- Your goal
Tally the lines in the listing below that include "transition". Answer with the count and nothing more.

>>

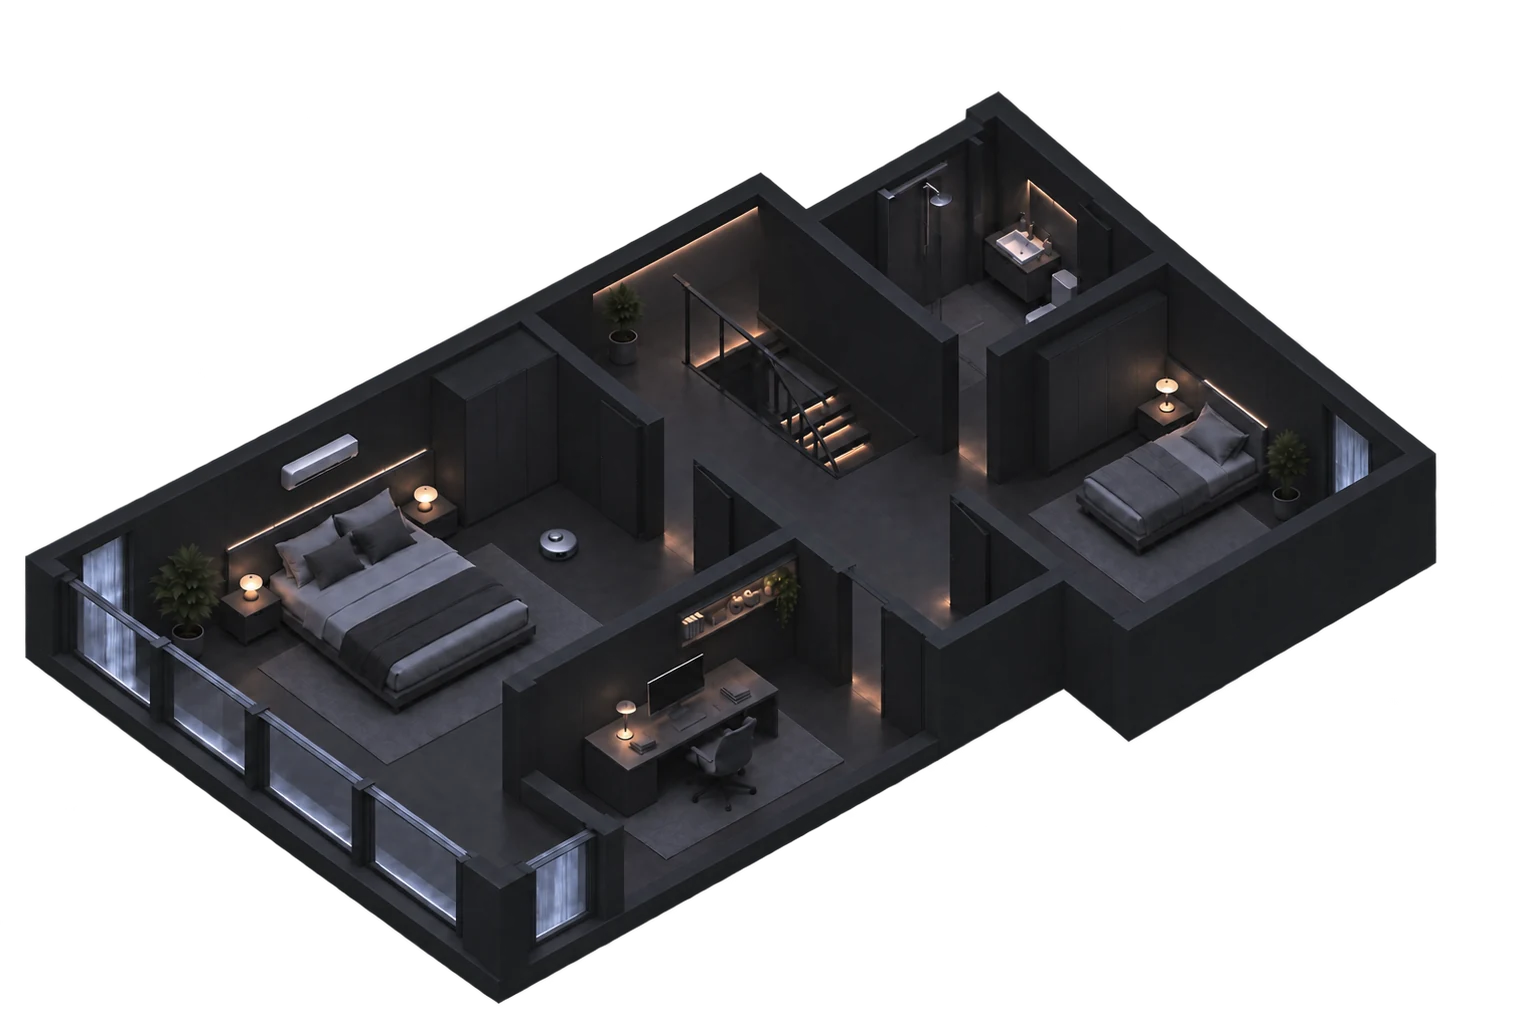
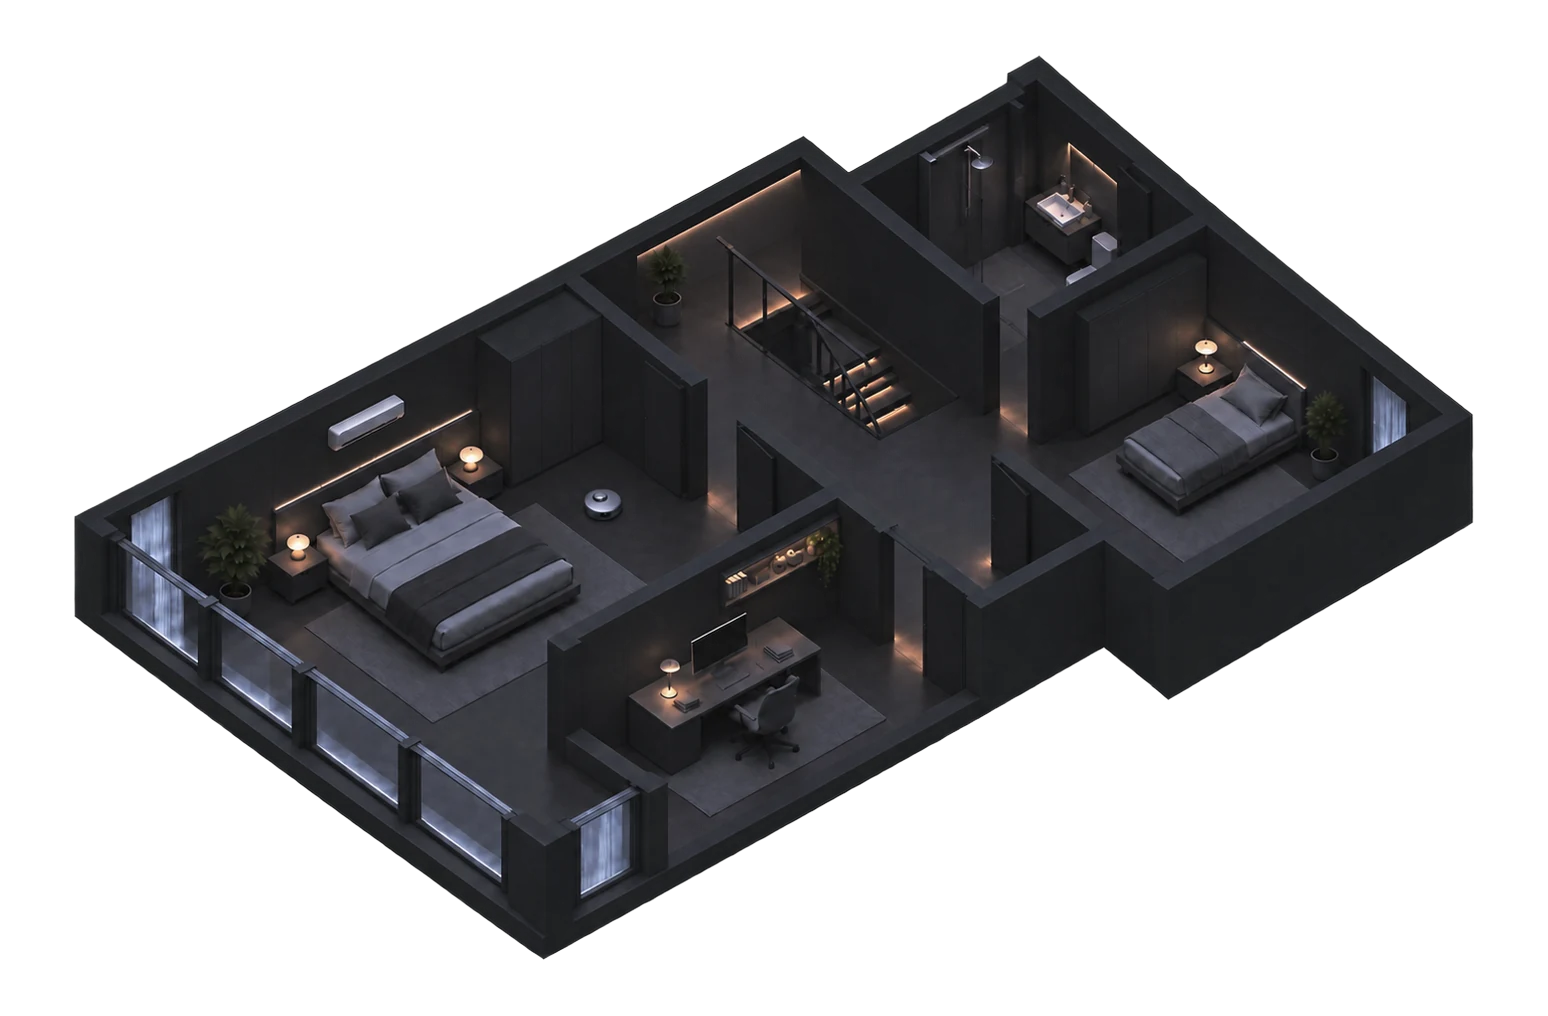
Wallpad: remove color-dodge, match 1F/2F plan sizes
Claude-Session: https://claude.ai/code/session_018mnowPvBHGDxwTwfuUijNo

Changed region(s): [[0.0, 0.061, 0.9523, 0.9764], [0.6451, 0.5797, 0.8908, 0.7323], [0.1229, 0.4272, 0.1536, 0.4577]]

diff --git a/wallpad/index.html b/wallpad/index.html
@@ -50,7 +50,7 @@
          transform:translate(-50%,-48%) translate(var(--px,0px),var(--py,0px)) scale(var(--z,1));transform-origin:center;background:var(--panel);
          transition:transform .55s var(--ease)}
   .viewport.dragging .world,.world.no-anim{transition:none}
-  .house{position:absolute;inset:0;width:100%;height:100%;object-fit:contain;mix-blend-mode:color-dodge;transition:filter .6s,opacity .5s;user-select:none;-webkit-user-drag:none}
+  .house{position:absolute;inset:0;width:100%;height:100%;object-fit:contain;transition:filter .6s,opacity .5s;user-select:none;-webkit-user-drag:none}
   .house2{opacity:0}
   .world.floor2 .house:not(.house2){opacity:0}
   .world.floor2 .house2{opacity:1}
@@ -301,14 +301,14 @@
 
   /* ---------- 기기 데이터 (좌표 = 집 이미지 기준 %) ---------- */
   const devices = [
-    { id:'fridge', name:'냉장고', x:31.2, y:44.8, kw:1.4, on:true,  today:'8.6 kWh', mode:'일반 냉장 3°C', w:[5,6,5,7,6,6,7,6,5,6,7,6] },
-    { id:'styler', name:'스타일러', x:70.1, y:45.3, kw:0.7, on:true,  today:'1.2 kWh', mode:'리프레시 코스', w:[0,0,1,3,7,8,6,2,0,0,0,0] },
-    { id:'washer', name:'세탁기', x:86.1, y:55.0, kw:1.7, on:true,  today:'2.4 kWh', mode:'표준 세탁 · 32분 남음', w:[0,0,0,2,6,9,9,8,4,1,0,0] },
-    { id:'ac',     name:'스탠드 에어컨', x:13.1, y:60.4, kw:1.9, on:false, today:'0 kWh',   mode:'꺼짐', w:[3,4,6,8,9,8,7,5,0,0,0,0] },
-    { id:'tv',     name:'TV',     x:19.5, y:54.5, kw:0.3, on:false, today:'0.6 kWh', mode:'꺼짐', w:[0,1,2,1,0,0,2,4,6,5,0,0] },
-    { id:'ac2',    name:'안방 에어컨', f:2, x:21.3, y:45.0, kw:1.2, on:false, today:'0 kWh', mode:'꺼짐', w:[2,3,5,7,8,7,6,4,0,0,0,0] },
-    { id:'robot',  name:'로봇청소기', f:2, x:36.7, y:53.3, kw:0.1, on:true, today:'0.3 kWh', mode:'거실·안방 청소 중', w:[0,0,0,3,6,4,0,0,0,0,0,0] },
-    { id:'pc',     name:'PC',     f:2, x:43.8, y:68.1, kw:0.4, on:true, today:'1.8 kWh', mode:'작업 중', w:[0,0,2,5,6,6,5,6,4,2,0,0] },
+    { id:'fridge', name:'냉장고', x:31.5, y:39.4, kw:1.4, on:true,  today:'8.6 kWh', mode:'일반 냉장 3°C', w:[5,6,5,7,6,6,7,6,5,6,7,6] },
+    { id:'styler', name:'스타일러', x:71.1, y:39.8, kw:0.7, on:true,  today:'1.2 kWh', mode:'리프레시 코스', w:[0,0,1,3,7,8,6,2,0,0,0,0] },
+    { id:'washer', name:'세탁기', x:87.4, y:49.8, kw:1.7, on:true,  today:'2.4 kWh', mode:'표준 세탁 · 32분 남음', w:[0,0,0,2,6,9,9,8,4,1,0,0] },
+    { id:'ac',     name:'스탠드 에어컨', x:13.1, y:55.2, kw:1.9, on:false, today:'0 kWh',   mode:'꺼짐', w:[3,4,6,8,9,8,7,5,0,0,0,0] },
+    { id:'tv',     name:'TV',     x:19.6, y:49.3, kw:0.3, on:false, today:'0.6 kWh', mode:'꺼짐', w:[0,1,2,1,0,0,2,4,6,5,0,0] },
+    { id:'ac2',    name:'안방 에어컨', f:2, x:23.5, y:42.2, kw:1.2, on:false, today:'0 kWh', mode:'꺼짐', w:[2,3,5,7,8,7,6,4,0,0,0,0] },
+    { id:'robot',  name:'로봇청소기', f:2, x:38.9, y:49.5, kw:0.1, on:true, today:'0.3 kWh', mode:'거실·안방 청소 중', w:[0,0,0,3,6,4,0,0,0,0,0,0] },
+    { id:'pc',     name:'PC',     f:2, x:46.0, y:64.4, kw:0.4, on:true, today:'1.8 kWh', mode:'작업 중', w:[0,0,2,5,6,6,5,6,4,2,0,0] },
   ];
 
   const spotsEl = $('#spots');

<<

- Result of the task
4